West Coast Wind Blog: Diablo wind, Santa Ana wind, El Norte wind, Rooster wind…

All from chilly high pressure in the
Great Basin area!


A glance at the NWS technical discussions above tells you that localized big wind events are the story for Southern California, San Francisco Bay Area and the Gorge this morning.

Also, notice the mention of compressional heating and the winds fading in the afternoon.

First, check out the Gorge map to the right. Notice that sites to the east have weak while the Rooster Rock area has winds averaging in the upper 30’s.

But curiously the winds all around those sites are mostly weak.

Next, notice the mid 30’s Santa Ana winds in the passes and canyons of Southern California. Especially note that Pt. Mugu near Malibu is averaging 50 knots.

Yet once again many sites in Southern California barely have a trace of wind.

Lastly, look at the San Francisco area map. Again notice that the very strong winds are highly localized. Sherman Island is seeing northerly winds in the 20’s, Stinson has dawn winds to the low 20’s while Mt. Diablo wind is averaging 35 this morning.

These winds are sometimes called Diablo wind in the Bay Area for this reason.

Strong El Norte winds are also blowing down the northern Sea of Cortez in Baja and San Felipe, Baja.

Likewise, brisk southerly winds are blowing into the Canadian Rockies while northerly wind are blowing in Oklahoma and Texas.

So where is all this wind coming from? Also, why do the Southern California, Baja and the Bay Area have such cool names for their N to E winds like Diablo, Santa Ana and El Norte while Gorge folks, uncreatively, just call east winds… East Winds? So I hereby propose that we call these east wind Rooster winds since Rooster Rock is where the usually are strongest. Of course, we could call them C–k winds since that was the rocks name before the early days of political correctness.

After that digression… The next animation shows the main causal factor behind all this wind. First note the huge dome of surface high pressure that spans the Great Basin, Columbia Basin and into the Great Plains. This mass of chilly dense air has higher pressure that all the surrounding areas.

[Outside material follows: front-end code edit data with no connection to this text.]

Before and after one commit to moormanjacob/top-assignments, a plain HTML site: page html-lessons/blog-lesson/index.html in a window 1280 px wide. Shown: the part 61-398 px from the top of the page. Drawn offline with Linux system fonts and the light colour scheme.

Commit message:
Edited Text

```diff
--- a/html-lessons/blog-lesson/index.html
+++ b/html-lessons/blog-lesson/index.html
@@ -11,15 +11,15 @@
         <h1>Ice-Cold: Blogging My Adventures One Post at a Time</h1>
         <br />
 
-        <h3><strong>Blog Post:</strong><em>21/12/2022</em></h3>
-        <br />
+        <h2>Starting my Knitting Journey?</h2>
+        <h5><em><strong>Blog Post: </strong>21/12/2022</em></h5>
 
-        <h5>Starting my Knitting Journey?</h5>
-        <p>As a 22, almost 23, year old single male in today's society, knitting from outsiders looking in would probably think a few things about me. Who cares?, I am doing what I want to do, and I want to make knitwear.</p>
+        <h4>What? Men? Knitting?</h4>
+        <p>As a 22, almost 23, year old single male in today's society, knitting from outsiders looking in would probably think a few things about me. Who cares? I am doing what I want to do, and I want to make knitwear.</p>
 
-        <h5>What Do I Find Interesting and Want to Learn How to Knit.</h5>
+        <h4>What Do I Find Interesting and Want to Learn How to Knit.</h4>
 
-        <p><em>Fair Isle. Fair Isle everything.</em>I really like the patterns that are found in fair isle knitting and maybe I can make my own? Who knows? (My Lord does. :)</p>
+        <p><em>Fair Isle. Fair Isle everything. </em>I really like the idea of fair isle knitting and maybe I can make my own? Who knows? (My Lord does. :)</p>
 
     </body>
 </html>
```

Note the white isobar lines that define the high pressure. The closer the isobars lines are to each other the stronger the change in pressure over that area. ie. the stronger the pressure gradient. Notice how the isobars are tightest over the Gorge, near the Bay Area and Southern California. Hence the strong wind in those zones. Likewise, there are tight isobars towards Canada and Okalohoma. While Baja has fairly loose isobars so this is a very mild El Norte event.

Typically the winds you see in this animation will weaken after midday. This is because the air in the Great Basin begins to warm and is less dense so the high pressure weakens.

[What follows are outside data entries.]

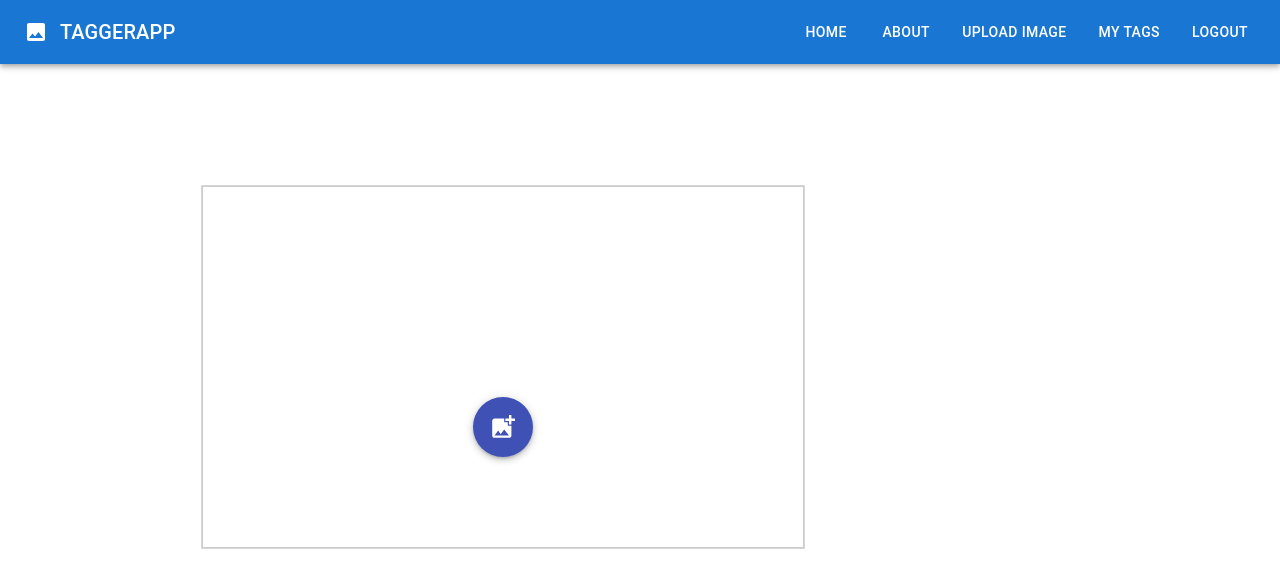
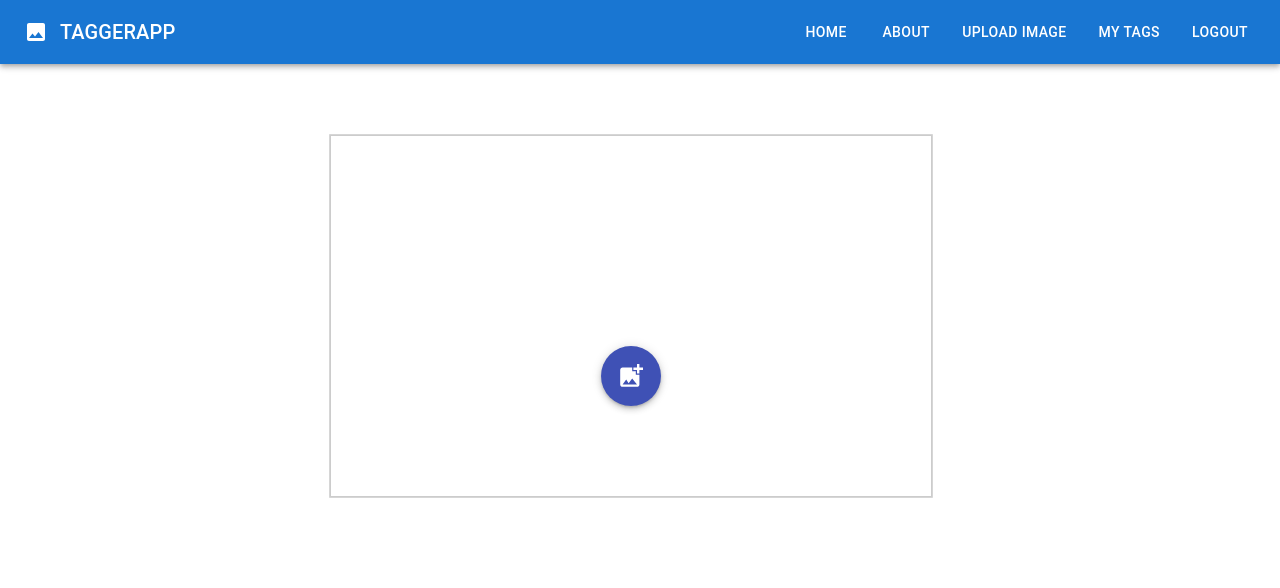
Before and after one commit to ohayonyo/Tagger-App-React, a React (Create React App) app in the folder react-tagger/: page /1/upload_image in a window 1280 px wide. Shown: the top 588 px of the page. Built offline with nearby package versions, Linux system fonts and the light colour scheme.

Commit message:
add change image option in the upload image page

```diff
--- a/react-tagger/src/components/UploadImage.tsx
+++ b/react-tagger/src/components/UploadImage.tsx
@@ -131,6 +131,8 @@ const UploadImage: React.FC<UploadImageProps> = () => {
       border: "3px solid #ccc",
       width: "1000px",
       height: "600px",
+      marginLeft:'10%',
+      marginTop:'-4%',
     }}>
       <div className={`${classes.container} centerWrapper`}>
         <input
@@ -158,7 +160,7 @@ const UploadImage: React.FC<UploadImageProps> = () => {
     <div>
       <div id="uploadForm" style={{ marginTop: 50, marginLeft: 100 }}>
         <div style={{ display: 'flex', alignItems: 'center', marginBottom: '-10%', position: 'relative' }}>
-          <label htmlFor="tagInput" style={{ marginRight: '4px',marginLeft:'26%' }}>
+          <label htmlFor="tagInput" style={{ marginRight: '4px',marginLeft:'23%' }}>
             Tag name:
           </label>
           <input
@@ -178,8 +180,11 @@ const UploadImage: React.FC<UploadImageProps> = () => {
             <button id="submitButton" style={{ marginRight: 3, marginLeft: 0, height: 24 }}>
               Submit
             </button>
-            <button onClick={resetRectangles} style={{ height: 24 }}>
+            <button onClick={resetRectangles} style={{ height: 24,marginRight: 3}}>
               Clear
+            </button>
+            <button onClick={()=>{setMainState("initial")}} style={{ height: 24 }}>
+              Change Image
             </button>
           </div>
         </div>
```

It is important to realize that overall these winds are really not that strong. But they do span huge areas. So when all that relatively slow-moving air encounters a mountain range it concentrates in the gaps, canyons and passes and accelerates.

This is why the winds are strong at Rooster Rock and in Southern California passes and places just downwind from the those passes. While most of us think as venturis as occurring at a gap in a mountain range the effect can also happen when winds run along a mountain range. Hence the El Norte and Sherman Island winds.